South Africa's Parliament today opened what has been labeled here as its "most important session in history." On the first day, however, there were no signs that the government will launch any major policy changes to answer the problems of growing racial tension, economic woes and political polarization.

The 171-member, all-white body has not met since the first race riots broke out on June 16, 1976, nor since the price of gold dropped dramatically, dealing a devasting blow to the South Africa economy and the black employment situation.

The opening of Parliament coincided with a new controversy that again threatened race relations. Two government education officials warned that they may close down four Roman Catholic private schools that have admitted non-white students this term.

An atmosphere of tense expectation has spread through the country as both blacks and whites wait to see what legislation the government of Prime Minister John Voster introduces in response to the recent turmoil.

In the opening address in Cape Town this morning, President Nicolaas Diederichs pledged the government would make "adjustments" in its racial policies this session.

"The government is firmly resolved to create for all our people irrespective of race or color, a dispensation that will secure peace and ensure human dignity and opportunity for all," Diederichs said.

"Justifiable changes of this nature have been made in the past as a matter of course and are at present being made by the government with a view to a better and brighter future," he said.

Kiederichs indicated, however, that the moves would not alter the overall policy of apartheid, or separation of the races. The only move anticipated in the coming five-month session is a restructing of the powerless urban Bantu (black) Councils to introduce new executive powers. White administration boards, however, are still expected to have ultimate authority.

One of the 40 bills to be introduced this session is a new criminal procedures bill with 350 clauses, intended to strengthen police and judicial powers.

The new budget is expected to include request for an increase in the defense budget of approximately $460 million, bringing the defense budget to more than $2 billin.

The cornerstone of apartheid - the carving of nine independent countries for South Africa's 18 million blacks out of small African tribal reserves - will not be altered. Among the actions scheduled for the new session is legislation that will allow the Bophuthatswana tribal reserve, about 150 miles west of Johannesburg, to gain independence later this year.

The status of South Africa's 2.3 million "coloreds" (people of mixed race) is also not expected to change this year.

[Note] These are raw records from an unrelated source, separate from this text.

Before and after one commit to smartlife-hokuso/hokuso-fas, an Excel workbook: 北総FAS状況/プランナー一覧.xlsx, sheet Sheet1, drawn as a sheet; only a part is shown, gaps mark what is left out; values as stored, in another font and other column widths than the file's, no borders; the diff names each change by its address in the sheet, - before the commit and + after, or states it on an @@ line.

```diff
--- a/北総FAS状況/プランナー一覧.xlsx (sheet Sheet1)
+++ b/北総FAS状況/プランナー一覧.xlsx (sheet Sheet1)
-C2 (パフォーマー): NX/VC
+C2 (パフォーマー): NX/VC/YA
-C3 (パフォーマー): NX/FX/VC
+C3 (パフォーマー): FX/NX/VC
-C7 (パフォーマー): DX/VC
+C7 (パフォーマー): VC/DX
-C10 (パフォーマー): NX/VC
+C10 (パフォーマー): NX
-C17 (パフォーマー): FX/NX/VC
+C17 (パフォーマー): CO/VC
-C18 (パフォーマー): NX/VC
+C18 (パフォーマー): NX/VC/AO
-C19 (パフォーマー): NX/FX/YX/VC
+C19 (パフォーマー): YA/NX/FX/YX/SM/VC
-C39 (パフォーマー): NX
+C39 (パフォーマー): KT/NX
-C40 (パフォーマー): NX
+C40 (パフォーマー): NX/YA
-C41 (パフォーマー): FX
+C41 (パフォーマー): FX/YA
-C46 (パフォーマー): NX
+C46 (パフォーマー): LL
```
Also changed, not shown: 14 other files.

The government has indicated it will issue a policy paper on the recommendations of the Theron Commission - a three-year study that calls for parliamentary representation for "coloreds" and removal of discrimination laws affecting them - but that it will not introduce any of the legislation recommended.

The tough tone of this year's Parliament was revealed when Diederichs blasted the United Nations for "impeding" peace in South Africa with its "virulent and unbridled attacks" that he says "cynically disregard" the facts. "The government has no intention of yielding to pressures of this kind," the president warned.

He said that the government intends to take an increasingly strong stand against the "subversives" responsible for six months of on-and-off racial violence that have claimed the lives of more than 500 blacks and against the "steadily encroaching Marxist political and military danger in southern Africa."

Diederichs also indicated that millitary callups would increase to meet new demands on the regular army and citizen forces, and that civil defense measures would be improved.

The ruling National Party is expected to have little trouble pushing through these measures since the official opposition, the United Party, has been weakened by a major split this week, losing mix members of Parliament.

It is expected that the United Party and the Liberal Progressive-Reform Party will eventually merge to form a stronger opposition, but after six months of discussion the move is still on the drawing boards.

In an attempt to reassure the public after six months of internal turmoil, Diederichs said South Africans should not be "unduly pessimistic" about the future, that the government aimed to build up the country so it would "continue to be an asset to the world."

Government officials moved quickly to condemn the Catholic schools who have admitted non-white students.

"If non-whites are allowed into white private schools their registrations will be withdrawn. It must happen," Sybrand Van Niekerk, administratir of Transvaal Province, said today.

Cape Province administator L. A. Munnik warned two Catholic girls schools, which admitted "colored" students, that they must ask the girls to leave immediately or be closed forthwith.

Father Dominic Scholten, spokesman for the education department of the South African Catholic Bishops Conference, pledged today that the church would continue with integration regardless of the government's actions.

"We are no longer free to tolerate a situation that fosters discrimination," he said, adding, "The present situation in South Africa will not permit a move against the church."